That’s when I decided to begin doing the same.

Ever since I learned about the story behind the ebenezer, I have periodically paused to raise my own ebenezers, vowing to remember God’s faithfulness whenever He has helped me. And this year, as 2012 draws to a close, I can’t help but raise one now.  Read rest of post

Sharon's post got me thinking about my own Ebenezer's for 2012:

1. Dianne and I celebrated 40 years of marriage.

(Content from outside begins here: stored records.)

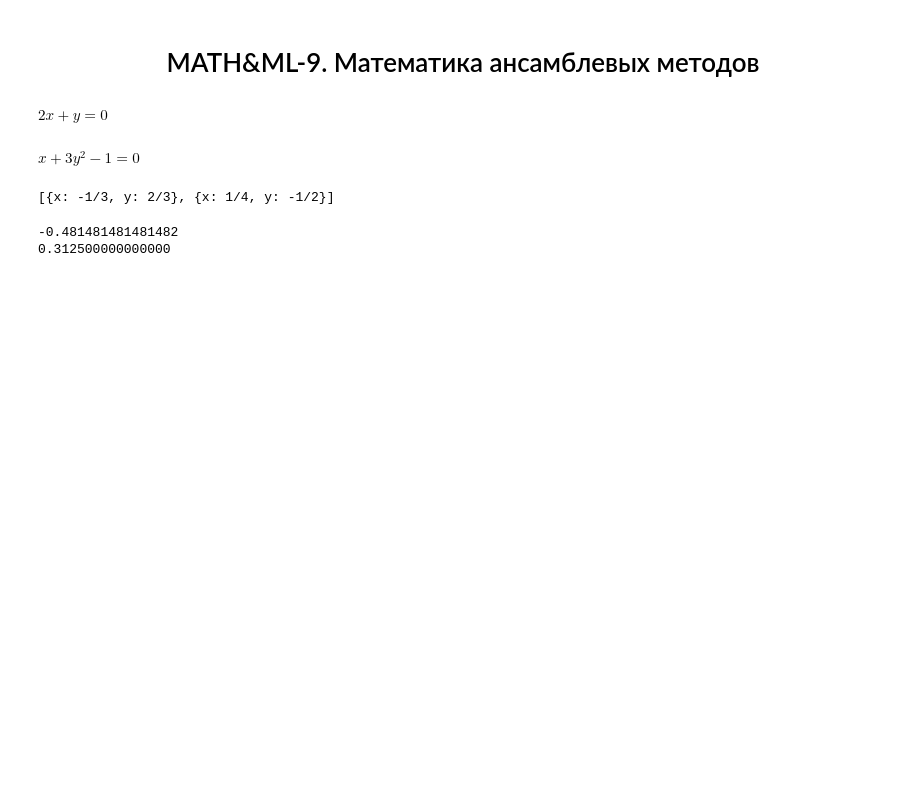
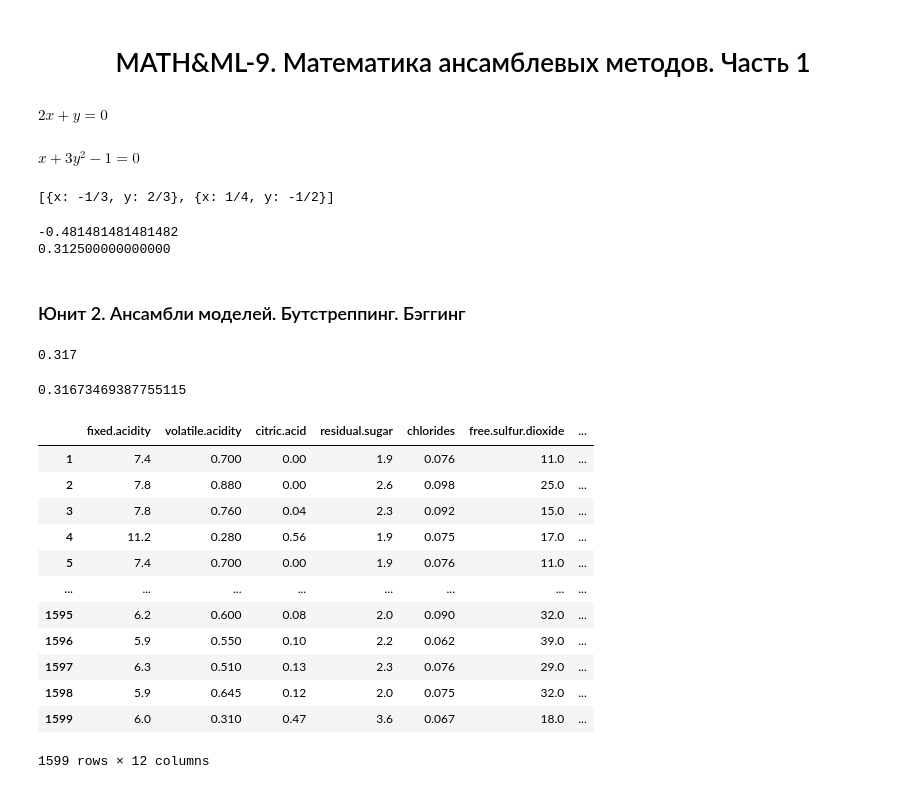
Before and after one commit to Elancinos/SF_DS_COURSE, a Jupyter notebook: Studies/MATH&ML-9/MATH&ML-9.ipynb, the cells around one changed output. Cells and saved outputs as stored; diff of their text form; code cells hidden in the pictures; blank space fills up the shorter version.

Commit message:
MATH&ML-8,9,10,11 ended, project-6 started

```diff
--- a/Studies/MATH&ML-9/MATH&ML-9.ipynb
+++ b/Studies/MATH&ML-9/MATH&ML-9.ipynb
@@ -1,5 +1,5 @@
 # %% [markdown]
-# <center> MATH&ML-9. Математика ансамблевых методов
+# <center> MATH&ML-9. Математика ансамблевых методов. Часть 1
 # %%
 # Импорты
 import sympy
@@ -25,3 +32,35 @@ $\displaystyle x + 3 y^{2} - 1 = 0$
 [{x: -1/3, y: 2/3}, {x: 1/4, y: -1/2}]
 -0.481481481481482
 0.312500000000000
+# %% [markdown]
+### Юнит 2. Ансамбли моделей. Бутстреппинг. Бэггинг
+# %%
+#Задание 2.2
+print(round((4.4**2*1/7 + 3.8**2*1/7 + 4.8**2*1/7 + 4**2*1/7 + 3.4**2*1/7 + 4.2**2*1/7 + 5.2**2*1/7) - ((4.4*1/7 + 3.8*1/7 + 4.8*1/7 + 4*1/7 + 3.4*1/7 + 4.2*1/7 + 5.2*1/7)**2), 3))
+
+# Эталон
+a = np.array([4.4, 3.8, 4.8, 4.0, 3.4, 4.2, 5.2])
+b = a.mean()
+np.sum((a - b)**2)/7
+# %% [output]
+0.317
+0.31673469387755115
+# %%
+# Задание 2.7
+
+data = pd.read_csv('data/wineQualityReds.zip', index_col=[0])
+data
+# %% [output]
+|  | fixed.acidity | volatile.acidity | citric.acid | residual.sugar | chlorides | free.sulfur.dioxide | ... |
+| 1 | 7.4 | 0.700 | 0.00 | 1.9 | 0.076 | 11.0 | ... |
+| 2 | 7.8 | 0.880 | 0.00 | 2.6 | 0.098 | 25.0 | ... |
+| 3 | 7.8 | 0.760 | 0.04 | 2.3 | 0.092 | 15.0 | ... |
+| 4 | 11.2 | 0.280 | 0.56 | 1.9 | 0.075 | 17.0 | ... |
+| 5 | 7.4 | 0.700 | 0.00 | 1.9 | 0.076 | 11.0 | ... |
+| ... | ... | ... | ... | ... | ... | ... | ... |
+| 1595 | 6.2 | 0.600 | 0.08 | 2.0 | 0.090 | 32.0 | ... |
+| 1596 | 5.9 | 0.550 | 0.10 | 2.2 | 0.062 | 39.0 | ... |
+| 1597 | 6.3 | 0.510 | 0.13 | 2.3 | 0.076 | 29.0 | ... |
+| 1598 | 5.9 | 0.645 | 0.12 | 2.0 | 0.075 | 32.0 | ... |
+| 1599 | 6.0 | 0.310 | 0.47 | 3.6 | 0.067 | 18.0 | ... |
+1599 rows × 12 columns
```
Also changed, not shown: parts of 26 cells of this notebook, 15 other files.
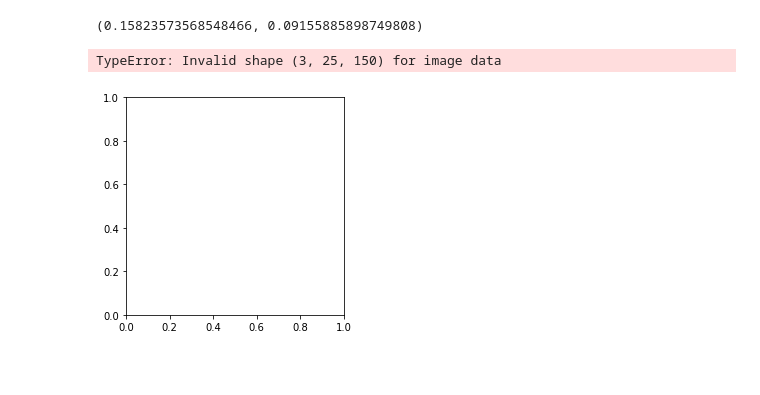
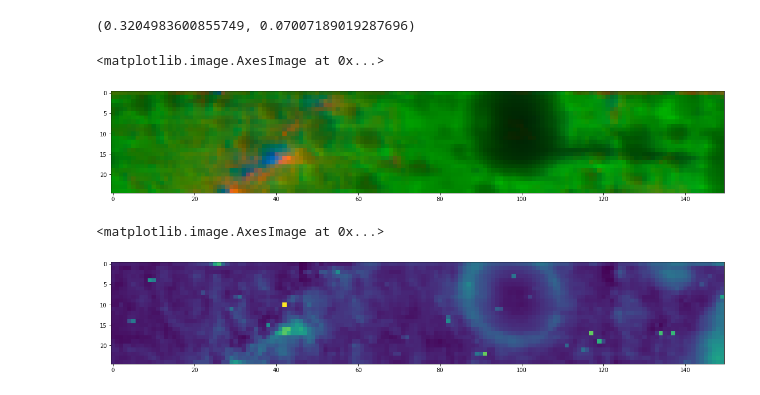
Before and after one commit to jjgsherwood/Bacholar_Thesis, a Jupyter notebook: python_notebooks/PCA_approach.ipynb, the cells around one changed output. Drawn from its saved outputs; the diff is of its cells as text; code cells hidden in the pictures; blank space fills up the shorter version.

```diff
--- a/python_notebooks/PCA_approach.ipynb
+++ b/python_notebooks/PCA_approach.ipynb
@@ -80,0 +78,6 @@ plt.show()
+# %%
+###################### reference spectra std ################################
+reference_spectra = np.array([X[one_hot[:,i],:].std(axis=0) for i in range(args.n_clusters)])
+for ref in reference_spectra:
+    plt.plot(ref)
+plt.show()
@@ -85,10 +90,17 @@ error = np.array(error)
 # %%
 error.mean(), error.std()
 # %% [output]
-(0.15823573568548466, 0.09155885898749808)
+(0.3204983600855749, 0.07007189019287696)
+# %%
+plt.figure(figsize = (20,4))
+RCA_vector /= np.max(RCA_vector)
+plt.imshow(np.swapaxes(RCA_vector.reshape((*Shape[:2], args.n_clusters)),0,1))
+# %% [output]
+<matplotlib.image.AxesImage at 0x...>
+[figure, added]
 # %%
 plt.figure(figsize = (20,4))
-plt.imshow(RCA_vector.reshape((*Shape[:2], args.n_clusters)))
+plt.imshow(error.reshape(Shape[:2]).T)
 # %% [output]
-TypeError: Invalid shape (3, 25, 150) for image data
+<matplotlib.image.AxesImage at 0x...>
-[figure, old version]
+[figure, new version]
```
Also changed, not shown: parts of 5 cells of this notebook, 9 other files.
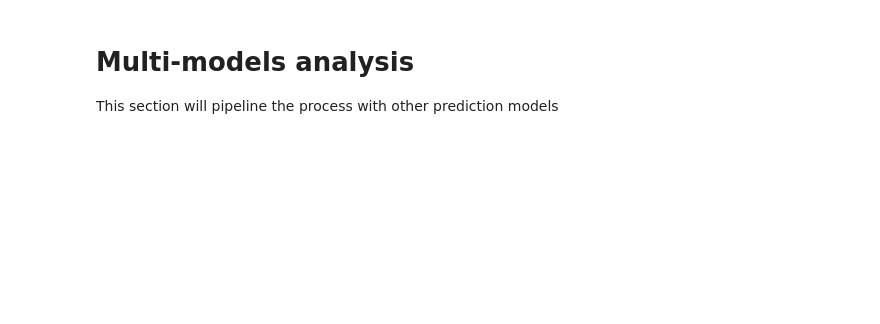
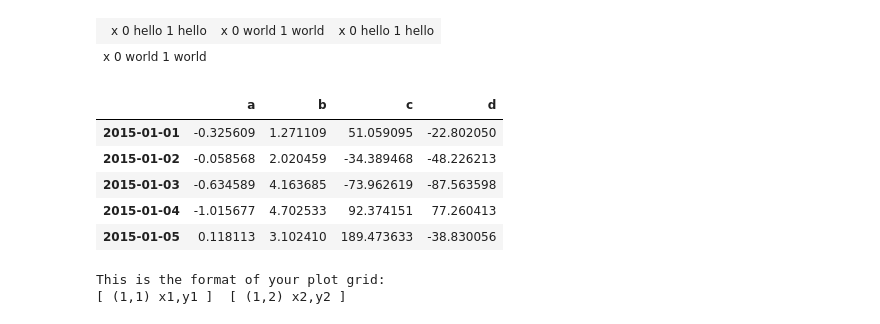
Before and after one commit to calvinccs/notebook, a Jupyter notebook: side by side.ipynb, the cells around one changed output. Saved outputs shown, nothing was run; the diff lists cells and outputs as text; code cells hidden in the pictures; blank space fills up the shorter version.

```diff
--- a/kaggle_example/Daily News for Stock Market Prediction.ipynb
+++ b/side by side.ipynb
@@ -273,4 +1,22 @@ display(model2_coef_df.tail(10))
-# %% [markdown]
-# Multi-models analysis
-
-This section will pipeline the process with other prediction models
+# %%
+import pandas as pd
+from IPython.display import display,HTML
+
+def multi_column_df_display(list_dfs, cols=3):
+    html_table = "<table style='width:100%; border:0px'>{content}</table>"
+    html_row = "<tr style='border:0px'>{content}</tr>"
+    html_cell = "<td style='width:{width}%;vertical-align:top;border:0px'>{{content}}</td>"
+    html_cell = html_cell.format(width=100/cols)
+
+    cells = [ html_cell.format(content=df.to_html()) for df in list_dfs ]
+    cells += (cols - (len(list_dfs)%cols)) * [html_cell.format(content="")] # pad
+    rows = [ html_row.format(content="".join(cells[i:i+cols])) for i in range(0,len(cells),cols)]
+    display(HTML(html_table.format(content="".join(rows))))
+
+list_dfs = []
+list_dfs.append( pd.DataFrame(2*[{"x":"hello"}]) )
+list_dfs.append( pd.DataFrame(2*[{"x":"world"}]) )
+multi_column_df_display(2*list_dfs)
+# %% [output]
+| x 0 hello 1 hello | x 0 world 1 world | x 0 hello 1 hello |
+| x 0 world 1 world |  |  |
@@ -276,0 +26,23 @@ This section will pipeline the process with other prediction models
+# %%
+df=cf.datagen.lines(4,mode='abc')
+df[['c','d']]=df[['c','d']]*100
+df.head()
+# %% [output]
+|  | a | b | c | d |
+| 2015-01-01 | -0.325609 | 1.271109 | 51.059095 | -22.802050 |
+| 2015-01-02 | -0.058568 | 2.020459 | -34.389468 | -48.226213 |
+| 2015-01-03 | -0.634589 | 4.163685 | -73.962619 | -87.563598 |
+| 2015-01-04 | -1.015677 | 4.702533 | 92.374151 | 77.260413 |
+| 2015-01-05 | 0.118113 | 3.102410 | 189.473633 | -38.830056 |
+# %%
+import plotly.tools as tls
+fig = tls.make_subplots(rows=1, cols=2, shared_xaxes=True)
+
+for col in ['a', 'b']:
+    fig.append_trace({'x': df.index, 'y': df[col], 'type': 'scatter', 'name': col}, 1, 1)
+
+for col in ['c', 'd']:
+    fig.append_trace({'x': df.index, 'y': df[col], 'type': 'bar', 'name': col}, 1, 2)
+# %% [output]
+This is the format of your plot grid:
+[ (1,1) x1,y1 ]  [ (1,2) x2,y2 ]
```
Also changed, not shown: parts of 38 cells of this notebook, 2 other files.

She is the best thing that has happened to me in my life, standing by me through many challenges and adventures that went with the ministry--including one now where we have moved out of our home and made ourselves available to what God wants to do next in our lives as we serve His kingdom purposes.

2. A sabbatical at Winebrenner Theological Seminary that allowed me take a respite from the daily business of pastoral ministry and re-energized my passion to teach churches how to reach their unchurched neighbors with the Good News of Jesus Christ.

3. The opportunity to take Bridgebuilders Seminars that I had been developing for several years across the country helping reawaken a vision in many churches to once again be identified with the love of Jesus Christ as they reach their neighbors without fighting a culture war.

4. Significant time with all four of my children and their families, something that I have not been able to do in several years.

5. Seeing the Church of God of Landisville that I had helped nurture and equip for vision for 11 years make a smooth and healthy transition to a new and younger pastor, Tim Bistline, who will now be able to reach a whole new generation for Jesus.

6. The return to the Seminary classroom with 16 delightful students in the New Testament Foundations Class for Winebrenner's Pastoral Training Institute.

7. God selling our house in 28 days so we have had money to live during this time of ministry exploration that Dianne and I have called our "Abraham and Sarah Excellent Adventure" and friends like Dennis and Carol Regitz and Dennis and Ruth Hall who have made their homes available to us during this season of our life.

I am sure there are more, but you can see that I have lots of reasons as I begin 2013 to celebrate what God has provided in 2012. 

Here I raise my ebenezer!